[Problem description]
Gather from the listing below each line that includes the word "also", and copy it.
*** Supplied data ***
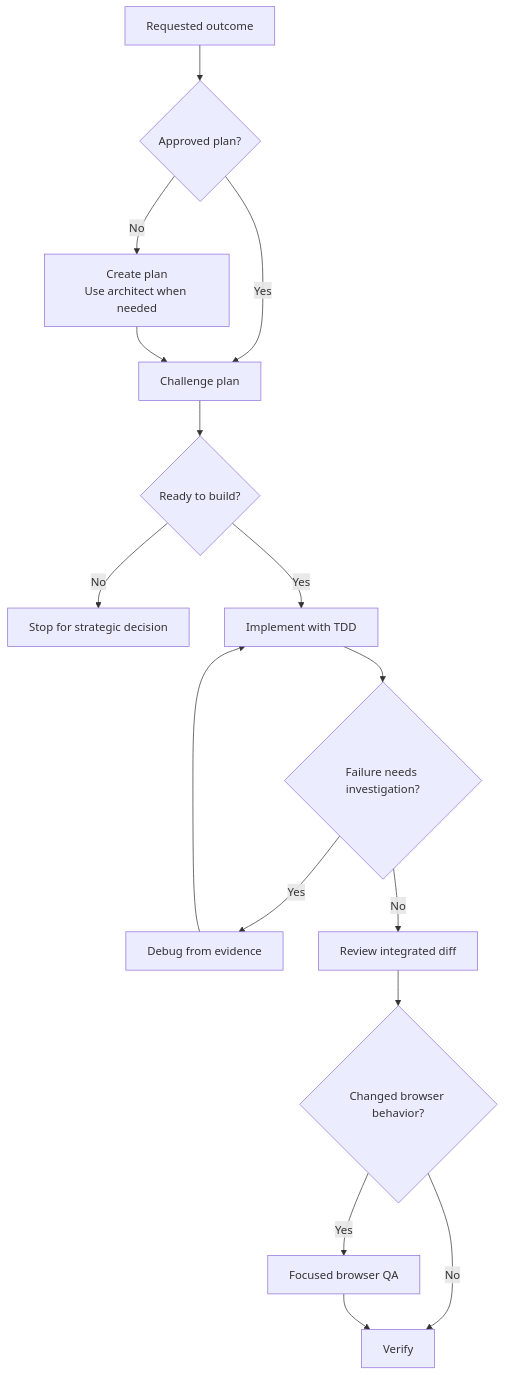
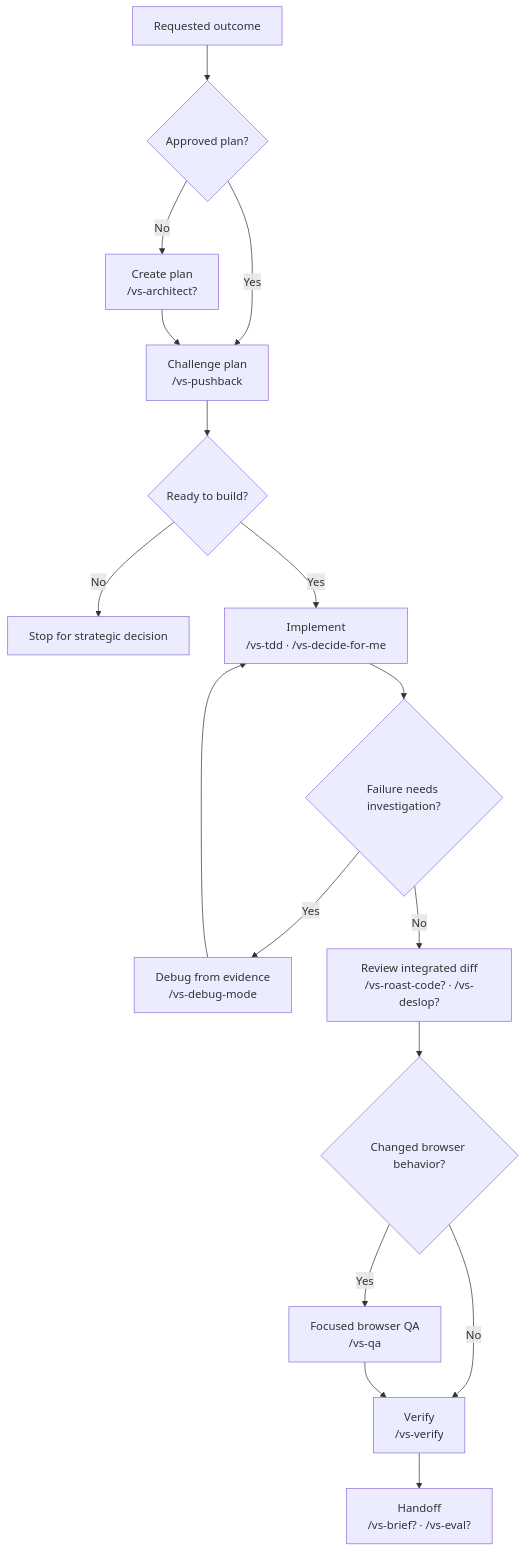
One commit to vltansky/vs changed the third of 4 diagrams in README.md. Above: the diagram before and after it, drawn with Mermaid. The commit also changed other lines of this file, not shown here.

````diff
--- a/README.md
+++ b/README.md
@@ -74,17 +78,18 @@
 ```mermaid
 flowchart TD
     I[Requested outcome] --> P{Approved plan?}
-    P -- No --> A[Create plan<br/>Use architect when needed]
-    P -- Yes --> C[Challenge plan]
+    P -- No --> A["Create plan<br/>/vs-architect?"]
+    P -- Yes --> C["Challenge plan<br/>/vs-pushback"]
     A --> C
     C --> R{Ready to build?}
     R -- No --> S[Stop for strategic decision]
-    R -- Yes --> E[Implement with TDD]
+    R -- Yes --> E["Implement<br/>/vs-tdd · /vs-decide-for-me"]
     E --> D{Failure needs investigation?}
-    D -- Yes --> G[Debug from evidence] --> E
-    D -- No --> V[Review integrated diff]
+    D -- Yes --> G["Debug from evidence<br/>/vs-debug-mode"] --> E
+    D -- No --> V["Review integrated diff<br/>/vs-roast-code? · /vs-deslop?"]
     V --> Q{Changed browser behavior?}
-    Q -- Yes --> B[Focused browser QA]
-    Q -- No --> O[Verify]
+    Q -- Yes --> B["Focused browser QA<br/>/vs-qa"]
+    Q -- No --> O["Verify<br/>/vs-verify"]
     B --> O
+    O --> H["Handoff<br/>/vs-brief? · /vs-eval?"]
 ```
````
***
*** Supplied data ***
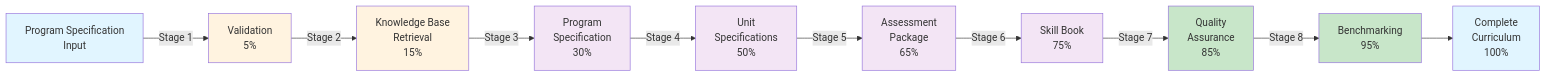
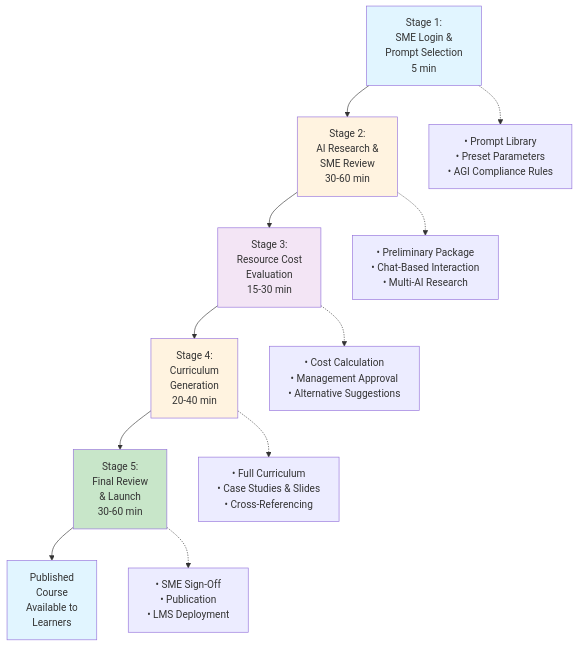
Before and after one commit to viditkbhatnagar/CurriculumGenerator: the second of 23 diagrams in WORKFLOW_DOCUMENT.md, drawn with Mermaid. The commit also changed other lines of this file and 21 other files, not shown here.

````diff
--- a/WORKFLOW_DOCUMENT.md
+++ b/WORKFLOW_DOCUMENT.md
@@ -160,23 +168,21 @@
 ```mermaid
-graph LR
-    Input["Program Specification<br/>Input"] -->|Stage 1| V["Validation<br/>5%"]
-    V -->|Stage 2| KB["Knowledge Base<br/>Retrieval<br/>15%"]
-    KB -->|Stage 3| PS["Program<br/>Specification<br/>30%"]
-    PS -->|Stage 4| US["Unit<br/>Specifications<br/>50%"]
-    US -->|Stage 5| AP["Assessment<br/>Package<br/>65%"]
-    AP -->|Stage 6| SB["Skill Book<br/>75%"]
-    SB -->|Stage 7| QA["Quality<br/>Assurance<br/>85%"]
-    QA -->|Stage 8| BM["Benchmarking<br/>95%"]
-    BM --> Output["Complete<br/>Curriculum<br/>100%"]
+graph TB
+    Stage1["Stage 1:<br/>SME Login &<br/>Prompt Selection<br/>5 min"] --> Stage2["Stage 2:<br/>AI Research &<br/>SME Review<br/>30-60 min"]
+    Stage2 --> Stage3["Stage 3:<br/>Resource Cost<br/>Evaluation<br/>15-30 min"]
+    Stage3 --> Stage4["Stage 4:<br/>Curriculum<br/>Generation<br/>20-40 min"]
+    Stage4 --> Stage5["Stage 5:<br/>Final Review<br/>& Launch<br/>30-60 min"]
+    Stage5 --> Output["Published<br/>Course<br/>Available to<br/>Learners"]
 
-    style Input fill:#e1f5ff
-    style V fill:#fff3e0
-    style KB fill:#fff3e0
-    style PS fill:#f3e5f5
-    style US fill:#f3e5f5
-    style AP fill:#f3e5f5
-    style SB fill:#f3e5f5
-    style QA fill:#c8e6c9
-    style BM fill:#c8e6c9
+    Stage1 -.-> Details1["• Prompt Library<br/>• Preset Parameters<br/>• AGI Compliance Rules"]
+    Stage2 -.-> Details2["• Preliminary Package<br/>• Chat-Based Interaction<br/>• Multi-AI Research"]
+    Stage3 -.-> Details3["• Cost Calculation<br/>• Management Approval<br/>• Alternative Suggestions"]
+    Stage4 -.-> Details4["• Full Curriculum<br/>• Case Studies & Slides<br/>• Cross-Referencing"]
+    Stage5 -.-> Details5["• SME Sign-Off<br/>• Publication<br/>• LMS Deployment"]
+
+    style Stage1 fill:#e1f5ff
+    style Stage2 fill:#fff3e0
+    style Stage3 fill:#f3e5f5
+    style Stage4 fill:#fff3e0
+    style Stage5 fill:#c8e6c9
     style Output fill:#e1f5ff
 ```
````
***
*** Supplied data ***
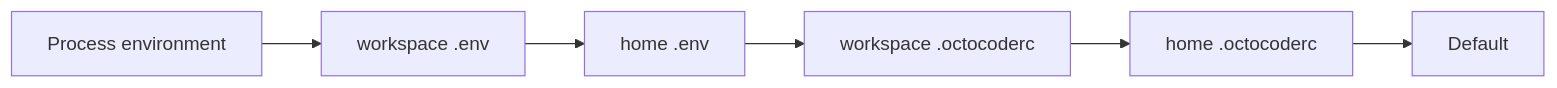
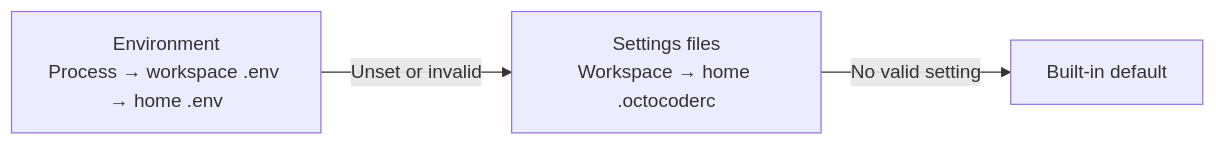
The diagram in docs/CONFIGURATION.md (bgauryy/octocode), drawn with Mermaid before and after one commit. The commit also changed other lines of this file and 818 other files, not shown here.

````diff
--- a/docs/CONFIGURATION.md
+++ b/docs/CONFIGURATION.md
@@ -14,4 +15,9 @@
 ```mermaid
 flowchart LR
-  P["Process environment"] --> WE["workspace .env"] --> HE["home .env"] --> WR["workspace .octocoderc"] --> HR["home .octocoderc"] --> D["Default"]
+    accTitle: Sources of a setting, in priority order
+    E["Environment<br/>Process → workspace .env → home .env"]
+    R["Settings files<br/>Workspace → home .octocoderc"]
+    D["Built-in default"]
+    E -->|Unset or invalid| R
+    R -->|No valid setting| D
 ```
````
***
[Result]
One commit to vltansky/vs changed the third of 4 diagrams in README.md. Above: the diagram before and after it, drawn with Mermaid. The commit also changed other lines of this file, not shown here.
Before and after one commit to viditkbhatnagar/CurriculumGenerator: the second of 23 diagrams in WORKFLOW_DOCUMENT.md, drawn with Mermaid. The commit also changed other lines of this file and 21 other files, not shown here.
The diagram in docs/CONFIGURATION.md (bgauryy/octocode), drawn with Mermaid before and after one commit. The commit also changed other lines of this file and 818 other files, not shown here.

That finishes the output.